17 June 2022
FareShare’s pioneering Surplus with Purpose scheme has been recognised with a leading award for its environmental benefits.
The scheme helps redistribute unsold good-to-eat surplus produce from farms to people who need it most, rather than let it go to waste. The extra costs involved in picking, packing and transporting their surplus mean it is often cheaper for famers and growers to let unwanted surplus produce rot in the ground, use for biofuel or send to landfill.
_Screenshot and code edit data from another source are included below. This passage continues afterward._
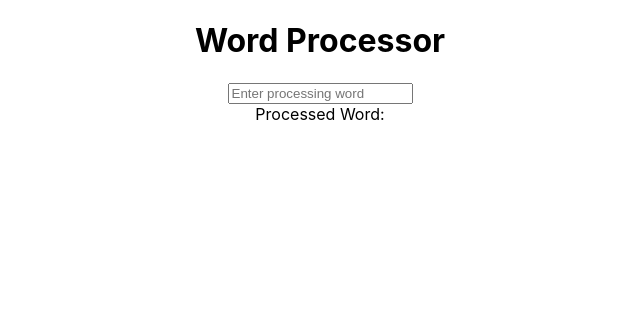
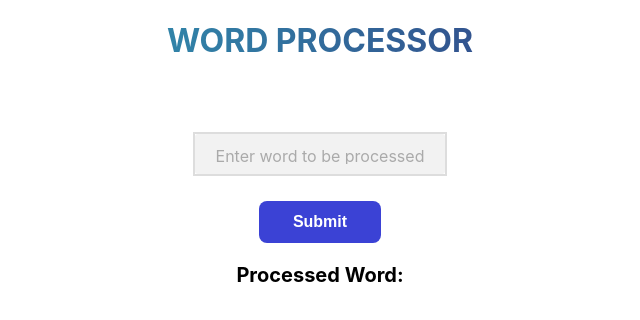
Before and after one commit to Akash-Ramjyothi/Word-Processor, a React (Create React App) app: page / in a window 1280 px wide. Shown: the top 320 px of the page, without its empty margins (320-960 px from the left). Built offline with nearby package versions, Linux system fonts and the light colour scheme.

Commit message:
Added styles

```diff
--- a/src/App.css
+++ b/src/App.css
@@ -1,10 +1,207 @@
 .App {
   text-align: center;
+}
+
+*,
+*::before,
+*::after {
+  box-sizing: border-box;
+}
+
+:root {
+  --primary-color: #3b42d5;
+  --secondary-color: #00a2ff;
+  --text-color: #333333;
+  --background-color: #f5f5f7;
 }
 
 .App-logo {
   height: 40vmin;
   pointer-events: none;
+}
+
+.parent-container {
+  padding-top: 0px;
+}
+
+.title {
+  text-transform: uppercase;
+  background: linear-gradient(to right, #30cfd0 0%, #330867 100%);
+  -webkit-background-clip: text;
+  -webkit-text-fill-color: transparent;
+  font: {
+    size: 20vw;
+  }
+}
+
+.custom-field {
+  position: relative;
+  font-size: 16px;
+  border-top: 20px solid transparent;
+  margin-top: 50px;
+  margin-bottom: 5px;
+  display: inline-block;
+  --field-padding: 12px;
+}
+
+.custom-field input {
+  border: none;
+  -webkit-appearance: none;
+  -ms-appearance: none;
+  -moz-appearance: none;
+  appearance: none;
+  background: #f2f2f2;
+  padding: var(--field-padding);
+  border-radius: 3px;
+  width: 250px;
+  outline: none;
+  font-size: 14px;
+}
+
+.custom-field .placeholder {
+  position: absolute;
+  left: var(--field-padding);
+  width: calc(100% - (var(--field-padding) * 2));
+  overflow: hidden;
+  white-space: nowrap;
+  text-overflow: ellipsis;
+  top: 22px;
+  line-height: 100%;
+  transform: translateY(-50%);
+  color: #aaa;
+  transition: top 0.3s ease, color 0.3s ease, font-size 0.3s ease;
+}
+
+.custom-field input.dirty + .placeholder,
+.custom-field input:focus + .placeholder,
+.custom-field input:not(:placeholder-shown) + .placeholder {
+  top: -10px;
+  font-size: 10px;
+  color: #222;
+}
+
+/* ONE */
+.custom-field.one input {
+  background: none;
+  border: 2px solid #ddd;
+  transition: border-color 0.3s ease;
+}
+
+.custom-field.one input + .placeholder {
+  left: 8px;
+  padding: 0 5px;
+}
+
+.custom-field.one input.dirty,
+.custom-field.one input:not(:placeholder-shown),
+.custom-field.one input:focus {
+  border-color: #222;
+  transition-delay: 0.1s;
+}
+
+.custom-field.one input.dirty + .placeholder,
+.custom-field.one input:not(:placeholder-shown) + .placeholder,
+.custom-field.one input:focus + .placeholder {
+  top: 0;
+  font-size: 10px;
+  color: #222;
+  background: #fff;
+  width: auto;
+}
+
+/* TWO */
+.custom-field.two input {
+  border-radius: 0;
+  border-top-left-radius: 3px;
+  border-top-right-radius: 3px;
+  background: linear-gradient(90deg, #222, #222) center bottom/0 0.15em
+      no-repeat,
+    linear-gradient(90deg, #ccc, #ccc) left bottom/100% 0.15em no-repeat,
+    linear-gradient(90deg, #fafafa, #fafafa) left bottom/100% no-repeat;
+  transition: background-size 0.3s ease;
+}
+
+.custom-field.two input.dirty,
+.custom-field.two input:not(:placeholder-shown),
+.custom-field.two input:focus {
+  background-size: 100% 0.15em, 100% 0.1em, 100%;
+}
+
+/* THREE */
+.custom-field.three {
+  border: 2px solid #ddd;
+  --draw-duration: 0.1s;
+  --draw-color: #222;
+  --draw-line-width: 2px;
+  --draw-easing: linear;
+}
+
+.custom-field.three .border {
+  width: 100%;
+  height: 100%;
+  position: absolute;
+  left: 0;
+  top: 0;
+  transform: none;
+  display: flex;
+  align-items: center;
+  padding-left: 12px;
+  border-radius: 3px;
+}
+
+.custom-field.three .border::after,
+.custom-field.three .border::before {
+  content: "";
+  width: 0;
+  height: 0;
+  display: inline-block;
+  position: absolute;
+  border-radius: 1px;
+}
+
+.custom-field.three .border::before {
+  left: 0;
+  bottom: 0;
+  border-right: 0px solid var(--draw-color);
+  border-bottom: 0px solid var(--draw-color);
+  transition: border 0s linear calc(var(--draw-duration) * 4),
+    height var(--draw-duration) var(--draw-easing)
+      calc(var(--draw-duration) * 2),
+    width var(--draw-duration) var(--draw-easing) calc(var(--draw-duration) * 3);
+}
+
+.custom-field.three .border::after {
+  right: 0;
+  top: 0;
+  border-left: 0px solid var(--draw-color);
+  border-top: 0px solid var(--draw-color);
+  transition: border 0s linear calc(var(--draw-duration) * 2),
+    height var(--draw-duration) var(--draw-easing),
+    width var(--draw-duration) var(--draw-easing) var(--draw-duration);
+}
+
+.custom-field.three input:focus ~ .border::before,
+.custom-field.three input:not(:placeholder-shown) ~ .border::before,
+.custom-field.three input.dirty ~ .border::before,
+.custom-field.three input:focus ~ .border::after,
+.custom-field.three input:not(:placeholder-shown) ~ .border::after,
+.custom-field.three input.dirty ~ .border::after {
+  width: 100%;
+  height: 100%;
+  border-width: var(--draw-line-width);
+}
+
+.custom-field.three input:not(:placeholder-shown) ~ .border::before,
+.custom-field.three input.dirty ~ .border::before,
+.custom-field.three input:focus ~ .border::before {
+  transition-delay: 0s, var(--draw-duration), 0s;
+}
+
+.custom-field.three input:not(:placeholder-shown) ~ .border::after,
+.custom-field.three input.dirty ~ .border::after,
+.custom-field.three input:focus ~ .border::after {
+  transition-delay: calc(var(--draw-duration) * 2),
+    calc(var(--draw-duration) * 3), calc(var(--draw-duration) * 2);
 }
 
 @media (prefers-reduced-motion: no-preference) {
@@ -36,3 +233,72 @@
     transform: rotate(360deg);
   }
 }
+
+/* Button Styles */
+.button {
+  margin-top: 20px;
+  margin-bottom: 20px;
+  padding: 12px 34px;
+  font-size: 16px;
+  font-weight: 600;
+  border: none;
+  border-radius: 8px;
+  cursor: pointer;
+  transition: all 0.3s ease;
+}
+
+.button:focus {
+  outline: 3px solid rgba(0, 98, 131, 0.5);
+  outline-offset: 2px;
+}
+
+.button--text:hover {
+  text-decoration: underline;
+}
+
+.button--animated {
+  background-color: var(--primary-color);
+  color: white;
+  overflow: hidden;
+  position: relative;
+}
+
+.button--animated .button__text {
+  display: inline-block;
+  transition: transform 0.3s ease;
+}
+
+.button--animated .button__icon {
+  position: absolute;
+  right: -20px;
+  transition: right 0.3s ease;
+}
+
+.button--animated:hover .button__text {
+  transform: translateX(-10px);
+}
+
+.button--animated:hover .button__icon {
+  right: 20px;
+}
+
+.processed-word {
+  font-weight: 700;
+  font-size: 20px;
+}
+
+.outputContainer {
+  display: flex;
+  justify-content: center;
+  align-items: center;
+  border: 1px solid #42c0f2;
+  border-radius: 10px;
+  color: #165b76;
+  background: #cfeffc;
+  height: 70px;
+  width: 300px;
+  margin-top: 10px;
+  margin-left: 42%;
+  font-weight: 500;
+  font-size: 20px;
+}
--- a/src/App.js
+++ b/src/App.js
@@ -1,45 +1,74 @@
-import logo from './logo.svg';
-import { useState } from 'react';
-import './App.css';
+import logo from "./logo.svg";
+import { useState } from "react";
+import "./App.css";
 
-export function processWord(input){
+const inputs = document.querySelectorAll("input");
+
+inputs.forEach((el) => {
+  el.addEventListener("blur", (e) => {
+    if (e.target.value) {
+      e.target.classList.add("dirty");
+    } else {
+      e.target.classList.remove("dirty");
+    }
+  });
+});
+
+export function processWord(input) {
   const charCount = {};
-  for(let char of input){
-    charCount[char] = (charCount[char] || 0)+1;
+  for (let char of input) {
+    charCount[char] = (charCount[char] || 0) + 1;
   }
 
-  const sortedChars = Object.keys(charCount).sort((a,b)=> charCount[b]-charCount[a]);
+  const sortedChars = Object.keys(charCount).sort(
+    (a, b) => charCount[b] - charCount[a]
+  );
 
-  let result='';
-  for(let char of sortedChars){
-    result+=char.repeat(charCount[char]);
+  let result = "";
+  for (let char of sortedChars) {
+    result += char.repeat(charCount[char]);
   }
 
   return result;
 }
 
 function App() {
-  const [input, setInput] = useState('');
-  const [output, setOutput] = useState('');
+  const [input, setInput] = useState("");
+  const [output, setOutput] = useState("");
 
   const handleChange = (event) => {
-    const newValue = event.target.value;
-    setInput(newValue);
-    setOutput(processWord(newValue));
+    setInput(event.target.value);
   };
 
-  console.log("Input: "+input);
+  const handleSubmit = () => {
+    setOutput(processWord(input));
+  };
+
+  console.log("Input: " + input);
 
   return (
     <div className="App">
-      <h1>Word Processor</h1>
-      <input type="text"
-      value = {input}
-      onChange={handleChange}
-      placeholder='Enter processing word'
-      ></input>
-      <br />
-      <label>Processed Word: {output}</label>
+      <div className="parent-container">
+        <h1 className="title">Word Processor</h1>
+        <label className="custom-field three">
+          <input
+            type="text"
+            value={input}
+            onChange={handleChange}
+            placeholder=""
+          />
+          <span class="placeholder">Enter word to be processed</span>
+          <span class="border"></span>
+        </label>
+        <br />
+        <button className="button button--animated" onClick={handleSubmit}>
+          <span class="button__text">Submit</span>
+          <span class="button__icon">→</span>
+        </button>
+        <br />
+        <label className="processed-word">Processed Word: </label>
+        {output !== "" && <div className="outputContainer">{output}</div>}
+      </div>
     </div>
   );
 }
```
Surplus with Purpose helps cover those extra costs to help get that surplus produce to people. The scheme was set up by FareShare in 2019, with a one-off government grant of £1.9m, and has been kept going through other funding, including a significant gift from the Julia and Hans Rausing Trust. It now accounts for a majority of all the food FareShare redistributes to its network of nearly 10,000 charities across the UK. In 2021-22, FareShare redistributed nearly 130m meals – that’s 4 meals every second.
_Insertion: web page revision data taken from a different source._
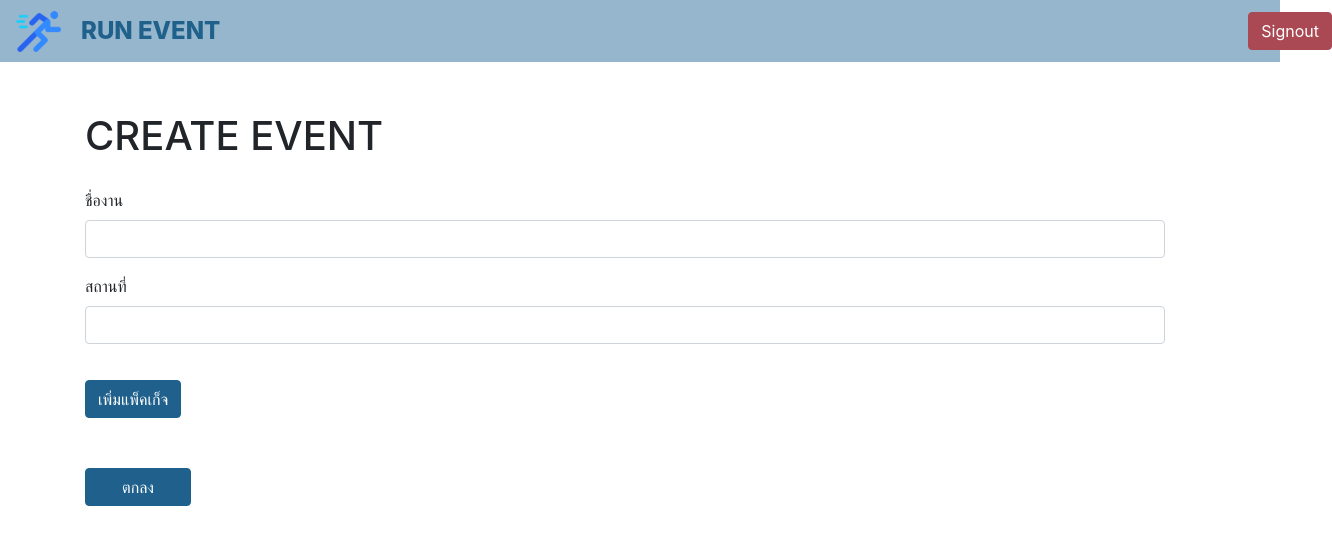
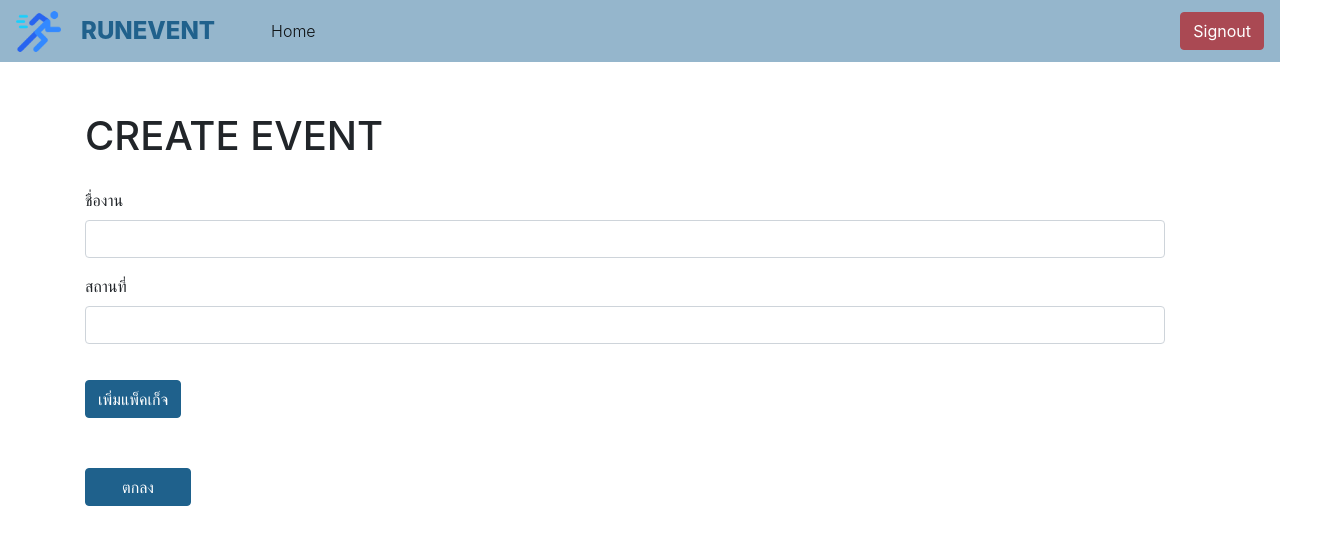
Before and after one commit to azansalah/runevent_frontend, an Angular app: page /cms/event/create in a window 1280 px wide. Shown: the top 544 px of the page, 1332 px wide, since content can reach past the window. Built offline with nearby package versions, Linux system fonts and the light colour scheme; sample sign-in values are in the browser's storage.

Commit message:
website event list

```diff
--- a/angular.json
+++ b/angular.json
@@ -23,8 +23,7 @@
               "src/assets"
             ],
             "styles": [
-              "styles/bootstrap-4.4.1-dist/css/bootstrap.min.css",
-
+              "./node_modules/bootstrap/dist/css/bootstrap.min.css",
               "./node_modules/ngx-bootstrap/datepicker/bs-datepicker.css",
               "src/styles.css"
             ],
--- a/src/app/app.module.ts
+++ b/src/app/app.module.ts
@@ -19,6 +19,7 @@ import { LoginComponent } from './login/login.component';
 import { EventListComponent } from './event/event-list/event-list.component';
 import { EventCreateComponent} from './event/event-create/event-create.component';
 import { EventEditComponent} from './event/event-edit/event-edit.component';
+import { WebsiteEventListComponent} from './website/event/event-list/website-event-list.component';
 
 
 
@@ -32,6 +33,7 @@ import { EventEditComponent} from './event/event-edit/event-edit.component';
     EventListComponent,
     EventCreateComponent,
     EventEditComponent,
+    WebsiteEventListComponent,
   ],
   imports: [
     BrowserModule,
@@ -49,7 +51,7 @@ import { EventEditComponent} from './event/event-edit/event-edit.component';
     RouterModule.forRoot([
       {
         path: '',
-        component: LoginComponent
+        component: WebsiteEventListComponent
       },
       {
         path: 'cms/login',
--- a/src/app/event/event-list/event-list.component.css
+++ b/src/app/event/event-list/event-list.component.css
@@ -9,7 +9,7 @@
 .btn-create{
 
     margin-top: 50px;
-    margin-left: 540px;
+    margin-left: 640px;
     width: 226px;
 
     color: #fff;
--- a/src/app/event/event-list/event-list.component.html
+++ b/src/app/event/event-list/event-list.component.html
@@ -10,15 +10,15 @@
       <tr>
         <th scope="col" >ชื่องาน</th>
         <th scope="col" >สถานที่</th>
-        <th scope="col" >วันจัดงาน</th>
+        <th scope="col" >แก้ไขล่าสุดเมื่อ</th>
         <th scope="col" >จัดการ</th>
       </tr>
     </thead>
     <tbody>
-      <tr *ngFor="let event of events let i = index"  class="container">
+      <tr *ngFor="let event of events let i = index let package of packages"  class="container">
         <td >{{event.name}}</td>
         <td>{{event.location}}</td>
-        <td>{{event.id}}</td>
+        <td>{{package.id}}</td>
         <td>
           <button type="button" class="btn manage-btn btn-primary" (click)="modalEventDetail(eventDetail,event.id)">รายละเอียด</button>
           <button type="button" class="btn manage-btn btn-primary" [routerLink]="['/cms/event/edit',event.id]">แก้ไข</button>
@@ -75,7 +75,10 @@
             <label>เวลา : {{package.time}}</label>
           </div>
           <div class="col-3">
-            <label>ราคา : {{package.price}}</label>
+            <label>ค่าสมัคร : {{package.price}} บาท</label>
+          </div><br>
+          <div *ngIf="package.isLimit" class="col-3">
+            <label>จำกัดผู้สมัคร : {{package.limitCount}} คน</label>
           </div>
         </div><hr>
 
--- a/src/app/navbar/navbar.component.css
+++ b/src/app/navbar/navbar.component.css
@@ -30,3 +30,9 @@
 .navbar-brand{
     margin-left: 20px;
 }
+
+.btn-danger{
+    color: #fff;
+    background-color: #aa4953;
+    border-color: #aa4953;
+}
--- a/src/app/navbar/navbar.component.html
+++ b/src/app/navbar/navbar.component.html
@@ -1,10 +1,17 @@
 
-<body class="">
-    <nav class="navbar navbar-expand-lg navbar-light bg" >
+    <nav class="navbar navbar-expand-lg navbar-light bg">
         <img src="assets/img/angular-logo.png" href="cms/event/list" style="width: 45px;">
-        <a class="navbar-brand" href="cms/event/list">RUN EVENT</a>
+        <a class="navbar-brand" href="#">RUNEVENT</a>
+        <button class="navbar-toggler" type="button" data-toggle="collapse" data-target="#navbarSupportedContent" aria-controls="navbarSupportedContent" aria-expanded="false" aria-label="Toggle navigation">
+          <span class="navbar-toggler-icon"></span>
+        </button>
+
         <div class="collapse navbar-collapse" id="navbarSupportedContent">
-            <button type="button" class="btn btn-danger btc" (click)="signOut()">Signout</button>
+          <ul class="navbar-nav mr-auto">
+            <li class="nav-item active">
+              <a class="nav-link" href="#">Home <span class="sr-only">(current)</span></a>
+            </li>
+          </ul>
+          <button type="button" class="btn btn-danger " (click)="signOut()">Signout</button>
         </div>
-    </nav>
- </body>
+      </nav>
--- /dev/null
+++ b/src/app/website/event/event-list/website-event-list.component.ts
@@ -0,0 +1,38 @@
+import { Component, OnInit } from '@angular/core';
+import { HttpClient } from '@angular/common/http';
+import {Router} from "@angular/router";
+
+@Component({
+    selector: 'website-event-list',
+    templateUrl: './website-event-list.component.html',
+    styleUrls: ['./website-event-list.component.css']
+})
+
+export class WebsiteEventListComponent {
+
+    constructor(
+        private http: HttpClient,
+        private router: Router
+    ) {}
+
+    public site = 'website'
+    public events: any = []
+
+    ngOnInit() {
+
+    }
+
+    getEvent() {
+        this.http.get('http://api-runevent.com/website/geteventlist').subscribe(data => {
+
+            let result: any
+            result = data
+
+            if(result.status == '200') {
+
+            }else {
+
+            }
+        });
+    }
+}
--- a/src/index.html
+++ b/src/index.html
@@ -10,5 +10,9 @@
 </head>
 <body>
   <app-root></app-root>
+
+  <script src="https://code.jquery.com/jquery-3.2.1.slim.min.js" integrity="sha384-KJ3o2DKtIkvYIK3UENzmM7KCkRr/rE9/Qpg6aAZGJwFDMVNA/GpGFF93hXpG5KkN" crossorigin="anonymous"></script>
+  <script src="https://maxcdn.bootstrapcdn.com/bootstrap/4.0.0-beta/js/bootstrap.min.js" integrity="sha384-h0AbiXch4ZDo7tp9hKZ4TsHbi047NrKGLO3SEJAg45jXxnGIfYzk4Si90RDIqNm1" crossorigin="anonymous"></script>
+  <script src="https://cdnjs.cloudflare.com/ajax/libs/popper.js/1.11.0/umd/popper.min.js" integrity="sha384-b/U6ypiBEHpOf/4+1nzFpr53nxSS+GLCkfwBdFNTxtclqqenISfwAzpKaMNFNmj4" crossorigin="anonymous"></script>
 </body>
 </html>
```
Also changed, not shown: src/app/website/event/event-list/website-event-list.component.css (added), src/app/website/event/event-list/website-event-list.component.html (added), 2 other files (tests, documents, lock files or other folders).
Now, Surplus with Purpose has been awarded the 2022 Environment and Conservation Charity award. The prize was awarded at a ceremony on Thursday 16 June 2022.
The Charity Awards is Civil Society Media’s annual awards programme held to identify, recognise and reward those organisations doing exceptional work in all areas of charitable activity.
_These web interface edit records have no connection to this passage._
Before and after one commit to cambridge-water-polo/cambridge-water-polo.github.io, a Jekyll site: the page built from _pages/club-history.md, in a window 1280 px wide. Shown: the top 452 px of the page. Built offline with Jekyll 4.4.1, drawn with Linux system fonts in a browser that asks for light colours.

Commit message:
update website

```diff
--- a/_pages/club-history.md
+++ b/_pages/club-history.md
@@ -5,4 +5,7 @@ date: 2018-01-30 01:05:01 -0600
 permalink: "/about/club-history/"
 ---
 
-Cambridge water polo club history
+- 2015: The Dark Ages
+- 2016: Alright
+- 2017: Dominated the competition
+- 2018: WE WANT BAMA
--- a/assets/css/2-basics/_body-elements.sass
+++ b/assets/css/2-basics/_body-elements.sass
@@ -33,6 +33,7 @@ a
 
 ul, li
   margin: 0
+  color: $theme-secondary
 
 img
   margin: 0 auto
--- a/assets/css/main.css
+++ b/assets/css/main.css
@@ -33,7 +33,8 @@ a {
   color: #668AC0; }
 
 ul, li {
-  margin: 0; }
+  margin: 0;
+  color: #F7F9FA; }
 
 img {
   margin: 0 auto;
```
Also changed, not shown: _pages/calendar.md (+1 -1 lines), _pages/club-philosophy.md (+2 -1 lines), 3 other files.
Commenting on FareShare’s Surplus with Purpose scheme, Charity Awards judge Ruth Davison said: 'There is a really strong triple bottom line here; they’re saving food waste, they’re supporting local charities and they’re influencing corporate behaviour. So that felt like three sets of impact out of one initiative.'
Judge Sarah Ellis considered the programme to be 'grassroots-up, entrepreneurial, innovative and making change at different layers across the sector. It punched above its weight.'
Lindsay Boswell, Chief Executive, FareShare said: “We’re absolutely delighted that Surplus with Purpose has been recognised for its environmental benefits, with this prestigious award. It is testament to everyone at FareShare and the businesses who work with us through the scheme.
Given the choice, we know that farmers and growers would much rather get their unsold surplus food to people, rather than see it go to waste. But there’s still more than 2m tonnes of edible produce thrown away in the UK each year. And that’s happening at a time when the cost of living crisis is meaning more families than ever before are struggling to get enough to eat.
Despite the obvious need, the government isn’t currently funding food redistribution in the UK. If it did, we could get so much more of that unsold nutritious food to people who need it most.”